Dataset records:
==========

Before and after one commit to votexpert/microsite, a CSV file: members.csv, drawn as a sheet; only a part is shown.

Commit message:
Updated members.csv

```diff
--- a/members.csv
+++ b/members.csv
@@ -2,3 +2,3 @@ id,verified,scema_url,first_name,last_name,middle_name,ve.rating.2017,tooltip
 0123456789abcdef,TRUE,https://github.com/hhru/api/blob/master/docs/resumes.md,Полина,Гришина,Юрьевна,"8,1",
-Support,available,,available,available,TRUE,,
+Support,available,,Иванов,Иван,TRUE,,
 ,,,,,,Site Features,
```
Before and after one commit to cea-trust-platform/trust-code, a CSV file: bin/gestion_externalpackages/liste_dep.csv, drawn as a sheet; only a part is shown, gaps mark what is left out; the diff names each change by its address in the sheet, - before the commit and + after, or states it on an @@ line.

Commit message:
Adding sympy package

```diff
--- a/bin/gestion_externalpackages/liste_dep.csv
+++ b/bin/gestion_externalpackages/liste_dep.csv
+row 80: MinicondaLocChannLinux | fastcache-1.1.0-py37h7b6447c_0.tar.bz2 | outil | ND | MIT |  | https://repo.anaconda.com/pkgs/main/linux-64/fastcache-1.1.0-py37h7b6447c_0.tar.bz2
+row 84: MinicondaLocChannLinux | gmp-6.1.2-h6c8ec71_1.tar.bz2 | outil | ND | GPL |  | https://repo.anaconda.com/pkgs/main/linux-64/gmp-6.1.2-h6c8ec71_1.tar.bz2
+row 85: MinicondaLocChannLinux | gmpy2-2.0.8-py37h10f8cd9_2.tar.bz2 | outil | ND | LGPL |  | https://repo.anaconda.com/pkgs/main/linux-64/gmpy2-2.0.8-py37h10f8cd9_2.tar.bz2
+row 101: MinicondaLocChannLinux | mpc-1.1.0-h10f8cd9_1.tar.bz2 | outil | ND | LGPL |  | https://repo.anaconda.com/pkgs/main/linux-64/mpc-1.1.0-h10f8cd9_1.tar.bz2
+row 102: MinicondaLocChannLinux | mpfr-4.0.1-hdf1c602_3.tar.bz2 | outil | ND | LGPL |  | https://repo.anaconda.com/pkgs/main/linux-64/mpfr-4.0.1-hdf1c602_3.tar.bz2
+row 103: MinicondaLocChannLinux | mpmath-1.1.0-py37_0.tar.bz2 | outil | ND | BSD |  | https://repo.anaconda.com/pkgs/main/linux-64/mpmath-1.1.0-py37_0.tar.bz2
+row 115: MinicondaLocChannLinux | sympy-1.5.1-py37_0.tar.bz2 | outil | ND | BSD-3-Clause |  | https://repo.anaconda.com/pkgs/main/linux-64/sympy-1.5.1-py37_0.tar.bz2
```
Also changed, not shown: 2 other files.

==========

* _Brief_:
Retype every line of the data above exactly.

* _Answer for this exercise_:
Before and after one commit to votexpert/microsite, a CSV file: members.csv, drawn as a sheet; only a part is shown.

Commit message:
Updated members.csv

```diff
--- a/members.csv
+++ b/members.csv
@@ -2,3 +2,3 @@ id,verified,scema_url,first_name,last_name,middle_name,ve.rating.2017,tooltip
 0123456789abcdef,TRUE,https://github.com/hhru/api/blob/master/docs/resumes.md,Полина,Гришина,Юрьевна,"8,1",
-Support,available,,available,available,TRUE,,
+Support,available,,Иванов,Иван,TRUE,,
 ,,,,,,Site Features,
```
Before and after one commit to cea-trust-platform/trust-code, a CSV file: bin/gestion_externalpackages/liste_dep.csv, drawn as a sheet; only a part is shown, gaps mark what is left out; the diff names each change by its address in the sheet, - before the commit and + after, or states it on an @@ line.

Commit message:
Adding sympy package

```diff
--- a/bin/gestion_externalpackages/liste_dep.csv
+++ b/bin/gestion_externalpackages/liste_dep.csv
+row 80: MinicondaLocChannLinux | fastcache-1.1.0-py37h7b6447c_0.tar.bz2 | outil | ND | MIT |  | https://repo.anaconda.com/pkgs/main/linux-64/fastcache-1.1.0-py37h7b6447c_0.tar.bz2
+row 84: MinicondaLocChannLinux | gmp-6.1.2-h6c8ec71_1.tar.bz2 | outil | ND | GPL |  | https://repo.anaconda.com/pkgs/main/linux-64/gmp-6.1.2-h6c8ec71_1.tar.bz2
+row 85: MinicondaLocChannLinux | gmpy2-2.0.8-py37h10f8cd9_2.tar.bz2 | outil | ND | LGPL |  | https://repo.anaconda.com/pkgs/main/linux-64/gmpy2-2.0.8-py37h10f8cd9_2.tar.bz2
+row 101: MinicondaLocChannLinux | mpc-1.1.0-h10f8cd9_1.tar.bz2 | outil | ND | LGPL |  | https://repo.anaconda.com/pkgs/main/linux-64/mpc-1.1.0-h10f8cd9_1.tar.bz2
+row 102: MinicondaLocChannLinux | mpfr-4.0.1-hdf1c602_3.tar.bz2 | outil | ND | LGPL |  | https://repo.anaconda.com/pkgs/main/linux-64/mpfr-4.0.1-hdf1c602_3.tar.bz2
+row 103: MinicondaLocChannLinux | mpmath-1.1.0-py37_0.tar.bz2 | outil | ND | BSD |  | https://repo.anaconda.com/pkgs/main/linux-64/mpmath-1.1.0-py37_0.tar.bz2
+row 115: MinicondaLocChannLinux | sympy-1.5.1-py37_0.tar.bz2 | outil | ND | BSD-3-Clause |  | https://repo.anaconda.com/pkgs/main/linux-64/sympy-1.5.1-py37_0.tar.bz2
```
Also changed, not shown: 2 other files.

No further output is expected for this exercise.